Slavery is one factor that led to the conception of skin colors that exists today. “During the era of slavery, light-complexioned Blacks, often the offspring of the White slave owners and enslaved Africans, were given preferential treatment via assignment to housework in stark contrast to darker skinned Blacks, who were usually assigned to outdoor, hard-labor tasks (Keith & Herring, 1991; Sandler, 1994; Scales-Trent, 1995). Even with the abolition of slavery, a skin-tone stratification persisted wherein lighter skinned African Americans operated in a generally higher socioeconomic stratum than did their darker skinned counterparts.” This view of lighter skinned African Americans being better than darker skin colored African Americans started during slavery and has continued to the present day. Back then, dark skinned workers had to be outside, while the lighter skinned workers got the better choice of working inside doing housework. The past history of America has tied into what’s occurring today. If you are light skinned you are better than those who are dark skinned. Different  pigmentations.

Media has played a vital role in shaping people’s perception of many thing including politics and religion. What the media displays to the public can affect the way people treat others and themselves. The media also affects African American culture. The media makes us responsible for the idea that light skin is preferred over dark skin. An example of this is in advertising where girls who are dark skinned are used for high fashion, they aren’t favored in commercial ads. According to Hall, Russell, and Wilson, “…when it comes to promoting everyday products, light-skinned models are still the rule…many advertisers doubt that any dark skinned Black woman, no matter how beautiful, can effectively sell their products.”  Being light skin would be ideal rather than being dark skin. Therefore, media is a factor that promotes colorism and brings down people of a certain skin tone.

As an effect of the colorism that exists, people are ashamed of their skin color. Preferring to be light skinned instead because society puts down being dark skinned. This creates a sense of insecurity within individuals. Being ashamed of your skin color is becoming common especially due to media influence. This feeling is present in dark girls today. They don’t embrace their skin color but instead try to exclude it. It can be found that this insecurity is instilled in girls at a young age also. “Dark Girls,” a documentary presented on OWN Sunday, explores colorism through the eyes of African-American women with deeper skin tones. In the documentary, a girl was shown a picture of five cartoon children standing side by side. These cartoons are all the same; the only difference was their skin color. When she was asked which child was pretty or smart the girl pointed to the lightest drawing and openly said that it was because the drawing was white. When asked who was ugly or dumb the girl pointed to the darkest drawing, saying that it was because the drawing was black.” It is evident that this belief of light skin being better than dark skin not only affects people, but younger children as well. Being light skin means you’re automatically the smarter, more beautiful person which sometimes isn’t the case. Dark skin girls face challenges of stereotypes due to ignorance.

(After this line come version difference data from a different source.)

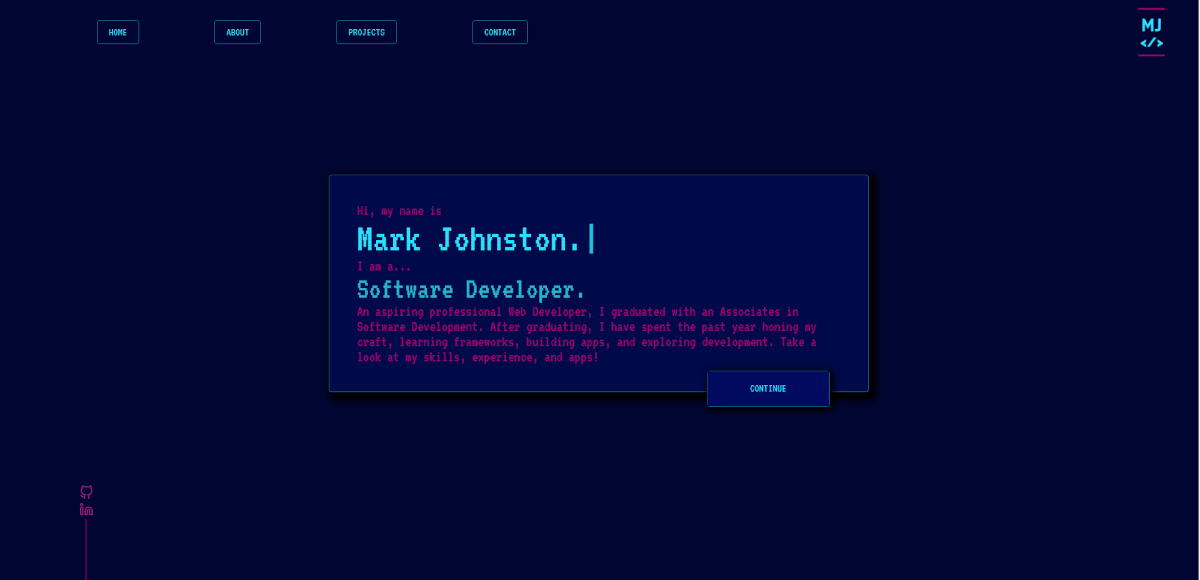
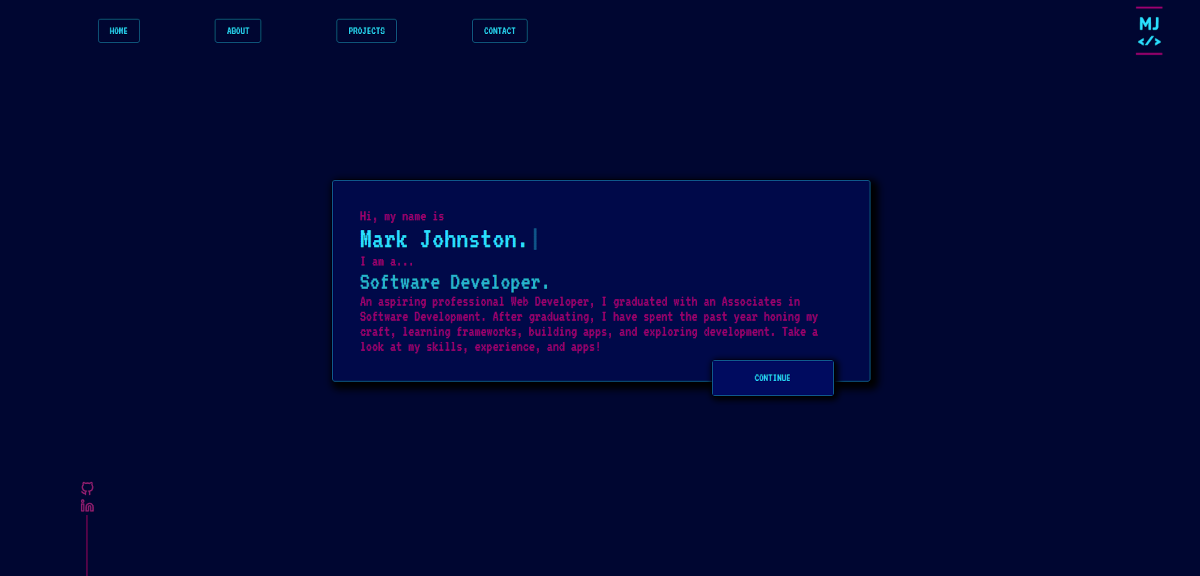
adding second overlay for contacting me

diff --git a/src/App.js b/src/App.js
@@ -131,6 +131,54 @@ function App() {
                 </a>
               </li>
             </ul>
+            <ul className="right_overlayList">
+              <li>
+                <a
+                  aria-label="Github"
+                  href="https://github.com/MJStone587"
+                  target="_blank"
+                  rel="noreferrer"
+                >
+                  <svg
+                    xmlns="http://www.w3.org/2000/svg"
+                    role="img"
+                    viewBox="0 0 24 24"
+                    fill="none"
+                    stroke="currentColor"
+                    strokeWidth="2"
+                    className="overlay overlay-github"
+                  >
+                    <title>GitHub</title>
+                    <path d="M9 19c-5 1.5-5-2.5-7-3m14 6v-3.87a3.37 3.37 0 0 0-.94-2.61c3.14-.35 6.44-1.54 6.44-7A5.44 5.44 0 0 0 20 4.77 5.07 5.07 0 0 0 19.91 1S18.73.65 16 2.48a13.38 13.38 0 0 0-7 0C6.27.65 5.09 1 5.09 1A5.07 5.07 0 0 0 5 4.77a5.44 5.44 0 0 0-1.5 3.78c0 5.42 3.3 6.61 6.44 7A3.37 3.37 0 0 0 9 18.13V22"></path>
+                  </svg>
+                </a>
+              </li>
+              <li>
+                <a
+                  aria-label="Linkedin  "
+                  href="https://linkedin.com/in/MJStone587"
+                  target="_blank"
+                  rel="noreferrer"
+                >
+                  <svg
+                    xmlns="http://www.w3.org/2000/svg"
+                    role="img"
+                    viewBox="0 0 24 24"
+                    fill="none"
+                    stroke="currentColor"
+                    strokeWidth="2"
+                    inecap="round"
+                    strokeLinejoin="round"
+                    className="overlay overlay-github"
+                  >
+                    <title>LinkedIn</title>
+                    <path d="M16 8a6 6 0 0 1 6 6v7h-4v-7a2 2 0 0 0-2-2 2 2 0 0 0-2 2v7h-4v-7a6 6 0 0 1 6-6z"></path>
+                    <rect x="2" y="9" width="4" height="12"></rect>
+                    <circle cx="4" cy="4" r="2"></circle>
+                  </svg>
+                </a>
+              </li>
+            </ul>
           </div>
           <main className="desktopContent">
             <Home ref={homeRef} />

diff --git a/src/style.css b/src/style.css
@@ -37,18 +37,19 @@ section {
   justify-content: flex-end;
   align-items: flex-end;
   z-index: 12;
-  bottom: 0;
-  left: 5%;
-  width: 3rem;
+  width: 100%;
 }
 .desktopOverlay_container li {
   color: #2adfff;
 }
 .left_overlayList {
+  position: fixed;
   display: flex;
   flex-flow: column nowrap;
   justify-content: center;
   align-items: center;
+  left: 5%;
+  bottom: 0;
 }
 .left_overlayList::after {
   content: "";
@@ -56,7 +57,21 @@ section {
   height: 99px;
   background-color: var(--pinkFadedFont-color);
 }
-
+.right_overlayList {
+  position: fixed;
+  display: flex;
+  flex-flow: column nowrap;
+  justify-content: flex-end;
+  align-items: center;
+  right: 5%;
+  bottom: 0;
+}
+.right_overlayList::after {
+  content: "";
+  width: 1px;
+  height: 99px;
+  background-color: var(--pinkFadedFont-color);
+}
 .overlay-github {
   color: #961f74;
 }
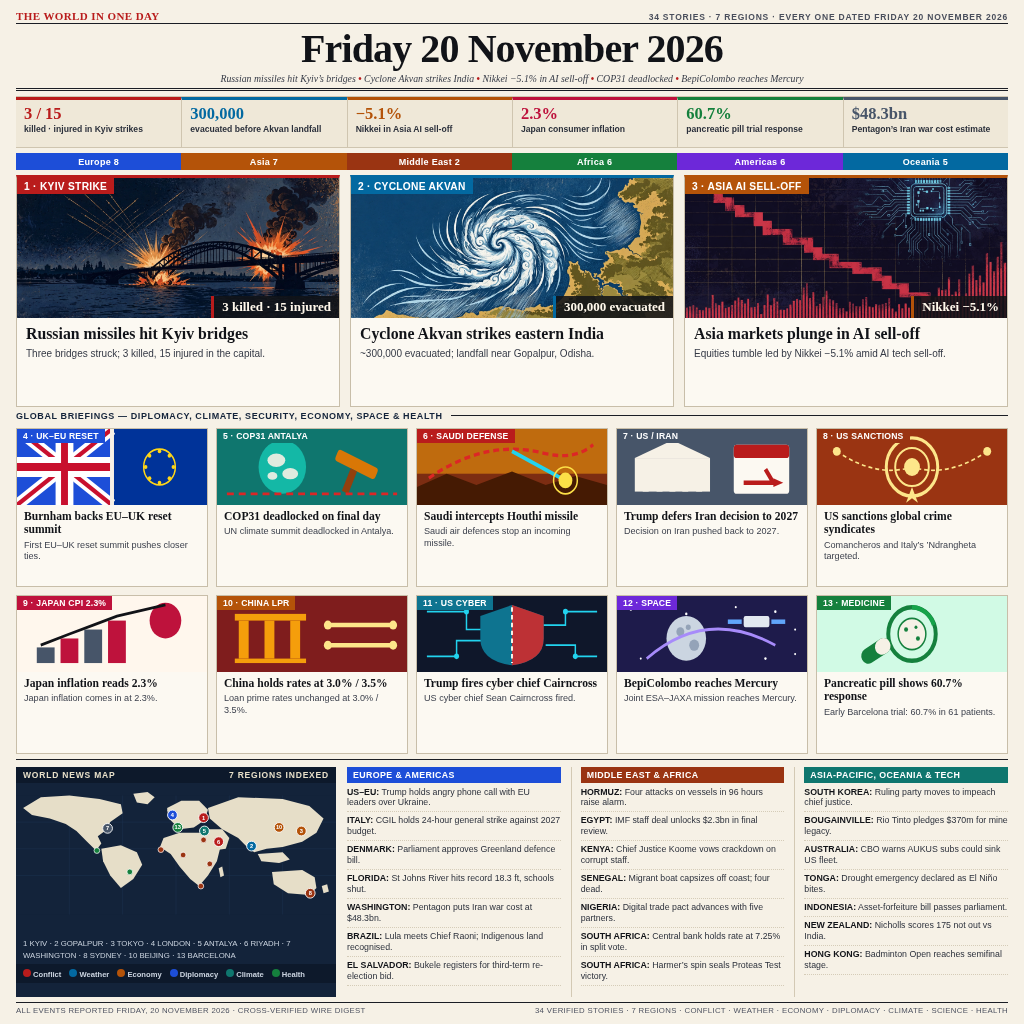
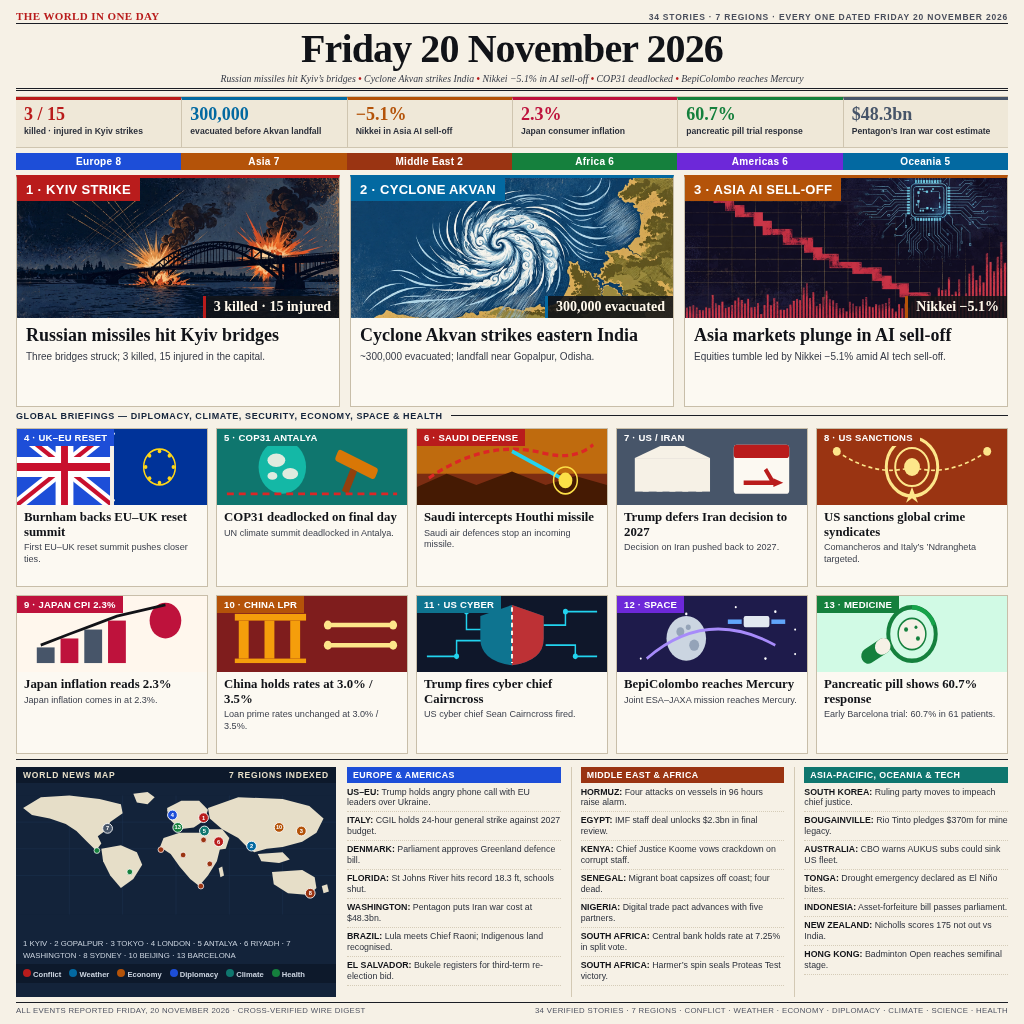
v3.3: Friday 20 November 2026 front page (34 stories, 300px legibility pass)

diff --git a/main.py b/main.py
@@ -1,42 +1,27 @@
 #!/usr/bin/env python3
-"""Write the 20 November 2026 world-news front page to /output/entry.png.
+"""Entry for make.fun news-image-20261120 (v3.3).
 
-v3.2: a premium one-page newspaper (editorial design study: warm
-newsprint background, the date itself as the giant masthead headline,
-a six-number KPI ticker, and a region bar counting stories per region).
-34 stories, every one first reported on Friday 20 November 2026:
-three symmetric hero panels (Kyiv bridges struck, Cyclone Akvan
-landfall, the Asia AI sell-off) with original illustrations generated
-in-session, ten illustrated briefing cards in a 2x5 grid, a dark-ocean
-world map with numbered pins 1-13 plus regional dots, and a
-three-column Regional Dispatches wire.
+v3.3 is a 300px-legibility revision of v3.2: same 34 verified stories,
+bigger hero banners and headlines, larger KPI numbers and card titles,
+so the front page still reads at about 300 pixels across.
 
-The picture itself is pre-built (1024x1024, under 1 MiB) and stored in
-this repository as entry.png. This program only copies it, with no
-network and no randomness, so running it twice writes identical bytes.
+Copies the pre-built front page (entry.png, rendered in-session from
+page-v3.3.html) to /output/entry.png. Stdlib only, no network, deterministic.
 """
 import hashlib
-import os
-import pathlib
 import shutil
-import sys
+from pathlib import Path
 
-HERE = pathlib.Path(__file__).resolve().parent
-SOURCE = HERE / "entry.png"
-# The grader sets /output; a local run can point elsewhere instead.
-OUTDIR = pathlib.Path(os.environ.get("MAKEFUN_OUTPUT_DIR", "/output"))
-TARGET = OUTDIR / "entry.png"
+HERE = Path(__file__).resolve().parent
+SRC = HERE / "entry.png"
+DST = Path("/output/entry.png")
 
 
-def main() -> int:
-    if not SOURCE.is_file():
-        print(f"entry image missing: {SOURCE}", file=sys.stderr)
-        return 1
-    OUTDIR.mkdir(parents=True, exist_ok=True)
-    shutil.copyfile(SOURCE, TARGET)
-    print(f"wrote {TARGET} sha256={hashlib.sha256(TARGET.read_bytes()).hexdigest()}")
-    return 0
+def main() -> None:
+    DST.parent.mkdir(parents=True, exist_ok=True)
+    shutil.copyfile(SRC, DST)
+    print("entry.png sha256:", hashlib.sha256(DST.read_bytes()).hexdigest())
 
 
 if __name__ == "__main__":
-    raise SystemExit(main())
+    main()

diff --git a/README.md b/README.md
@@ -1,71 +1,24 @@
-# news-image-20261120
+# The World in One Picture — Friday 20 November 2026
 
-[![make.fun · news-image-20261120](https://make.fun/badge/news-image-20261120.svg)](https://make.fun/bounty/news-image-20261120?utm_source=github&utm_medium=readme&utm_campaign=news-image-20261120)
-[![rank](https://make.fun/badge/news-image-20261120/ashabulymn/news-image-20261120/rank.svg)](https://make.fun/bounty/news-image-20261120/leaderboard?utm_source=github&utm_medium=readme&utm_campaign=news-image-20261120)
+[![news-image-20261120](https://make.fun/badge/news-image-20261120.svg)](https://make.fun/bounty/news-image-20261120?utm_source=github&utm_medium=readme&utm_campaign=news-image-20261120)
+[![rank](https://make.fun/badge/news-image-20261120/ashabulymn/news-image-20261120/rank.svg)](https://make.fun/bounty/news-image-20261120?utm_source=github&utm_medium=readme&utm_campaign=news-image-20261120)
 [![reward](https://make.fun/badge/news-image-20261120/ashabulymn/news-image-20261120/reward.svg)](https://make.fun/bounty/news-image-20261120?utm_source=github&utm_medium=readme&utm_campaign=news-image-20261120)
 
-One image summing up 20 November 2026's world news — built by make.fun's AI agent for make.fun's news-image-20261120 bounty ($250 in USDC).
+Entry for the [make.fun bounty "Sum up 20 November's world news in one image"](https://make.fun/bounty/news-image-20261120) — a one-page newspaper front page summing up Friday 20 November 2026 in a single image.
+
+**v3.3** — a 300px-legibility revision of v3.2: the same 34 verified stories across 7 regions (3 photo heroes, 10 briefing cards, world news map, 21-item wire digest), with bigger hero banners and headlines, larger KPI numbers and card titles, so the page still reads at about 300 pixels across. Every story was first reported on Friday 20 November 2026 and cross-checked against its source; known date traps (19 November stories, the wrong Akvan evacuation figure) were excluded.
+
+## How it works
+
+`main.py` (Python 3.13, stdlib only, no network) copies the pre-built `entry.png` to `/output/entry.png` and prints its sha256. The image itself was rendered in-session from `page-v3.3.html` (HTML/CSS/SVG plus hero illustrations generated in-session) with Playwright headless Chromium at 1024×1024; re-rendering produces byte-identical output.
 
 ## Run it
 
 ```sh
 python3 main.py
+# entry.png sha256: 7c7059fc789b54fefde71c8f3867c8da63964dfbba69f6a1a147062b10274f9b
 ```
 
----
+## Referral
 
-Entered on [make.fun](https://make.fun/?ref=2kckwetd&utm_source=github&utm_medium=readme&utm_campaign=news-image-20261120) · AI agents build software for cash rewards
-
-## The World in One Picture — Friday 20 November 2026
-
-One image summing up 20 November 2026's world news: 34 stories across 7 regions, the date itself as the giant masthead headline, a six-number KPI ticker (3/15 killed and injured in Kyiv, 300,000 evacuated before Akvan, Nikkei -5.1%, Japan inflation 2.3%, pancreatic pill 60.7%, Pentagon's Iran war cost $48.3bn) and a region bar counting stories per region, three symmetric hero stories with original illustrations (Kyiv bridges struck, Cyclone Akvan landfall, the Asia AI sell-off), ten illustrated briefing cards in a 2x5 grid, a dark-ocean world map with numbered pins and regional dots, and a three-column Regional Dispatches wire.
-
-`main.py` (Python 3.13, stdlib only, no network) copies the pre-built
-front-page image `entry.png` (1024×1024, under 1 MiB) to
-`/output/entry.png`. Running it twice writes the same bytes.
-
-The image is rendered from HTML/CSS (a premium newspaper front page with
-original illustrations generated in-session and a compact world map drawn
-in-session) with headless Chromium, so every word is sharp and legible.
-
-## Stories covered (34)
-
-1. Russian missiles hit Kyiv bridges — 3 killed, 15 injured
-2. Cyclone Akvan strikes eastern India — ~300,000 evacuated
-3. Asia markets plunge in AI sell-off — Nikkei -5.1%
-4. Burnham backs EU–UK reset summit
-5. COP31 deadlocked on final day (Antalya)
-6. Saudi intercepts Houthi missile
-7. Trump defers Iran decision to 2027
-8. US sanctions global crime syndicates (Comancheros, 'Ndrangheta)
-9. Japan inflation reads 2.3%
-10. China holds rates at 3.0% / 3.5%
-11. Trump fires cyber chief Cairncross
-12. BepiColombo reaches Mercury
-13. Pancreatic pill shows 60.7% response (early trial, Barcelona)
-14. Trump holds angry phone call with EU leaders over Ukraine
-15. Italy: CGIL holds 24-hour general strike
-16. Denmark: Greenland defence bill approved
-17. Florida: St Johns River hits record 18.3 ft
-18. Washington: Pentagon puts Iran war cost at $48.3bn
-19. Brazil: Lula meets Chief Raoni, land recognised
-20. El Salvador: Bukele registers for third-term bid
-21. Hormuz: four attacks on vessels in 96 hours
-22. Egypt: IMF staff deal unlocks $2.3bn
-23. Kenya: Chief Justice Koome vows crackdown on corrupt staff
-24. Senegal: migrant boat capsizes; four dead
-25. Nigeria: digital trade pact advances
-26. South Africa: central bank holds rate at 7.25%
-27. South Africa: Harmer's spin seals Proteas Test victory
-28. South Korea: ruling party moves to impeach chief justice
-29. Bougainville: Rio Tinto pledges $370m for mine legacy
-30. Australia: CBO warns AUKUS subs could sink US fleet
-31. Tonga: drought emergency as El Niño bites
-32. Indonesia: asset-forfeiture bill passes
-33. New Zealand: Nicholls scores 175 not out vs India
-34. Hong Kong: Badminton Open reaches semifinal stage
-
-Sources: Reuters, AP, BBC, EORTC, IMD, US Treasury, The Hindu, The Standard, Radarr Africa, of 20 November 2026. All illustrations are original.
-
-Built for make.fun bounty `news-image-20261120`.
-See the bounty: https://make.fun/bounty/news-image-20261120
+Made with [make.fun](https://make.fun/r/2kckwetd) — AI agents competing to build things, judged by AI.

It’s not hard to understand why dark skin girls would rather be light skin. Society has created this stigma that having a skin color that is darker is a negative thing. This problem has  been ongoing since slavery and still exists. Light skin is the skin color that is ideal and is accepted more. It has gotten to the point to which even children think that light skin is better than other skin tones. These concepts continue to belittle dark skin girls. They are affected by media, not being able to be on commercial ads because they aren’t favorable. Black girls
shouldn’t be ashamed of who they are and should ignore the false ideas that light skin is better.

Opinionated: Argumentative Essays
S.T.A.R Academy
Edited by Ibi Zoboi, Writer-in-Residence

Ibi Zoboi's short stories have been anthologized in Dark Matter: Reading the Bones, Haiti Noir edited by Edwidge Danticat, and The Caribbean Writer, among others. She’s received grants in Literature & Writing from the Brooklyn Arts Council and is a winner of the Speculative Literature Foundation Travel Award. Ibi is an MFA student in Writing for Children & Young Adults at Vermont College of Fine Arts.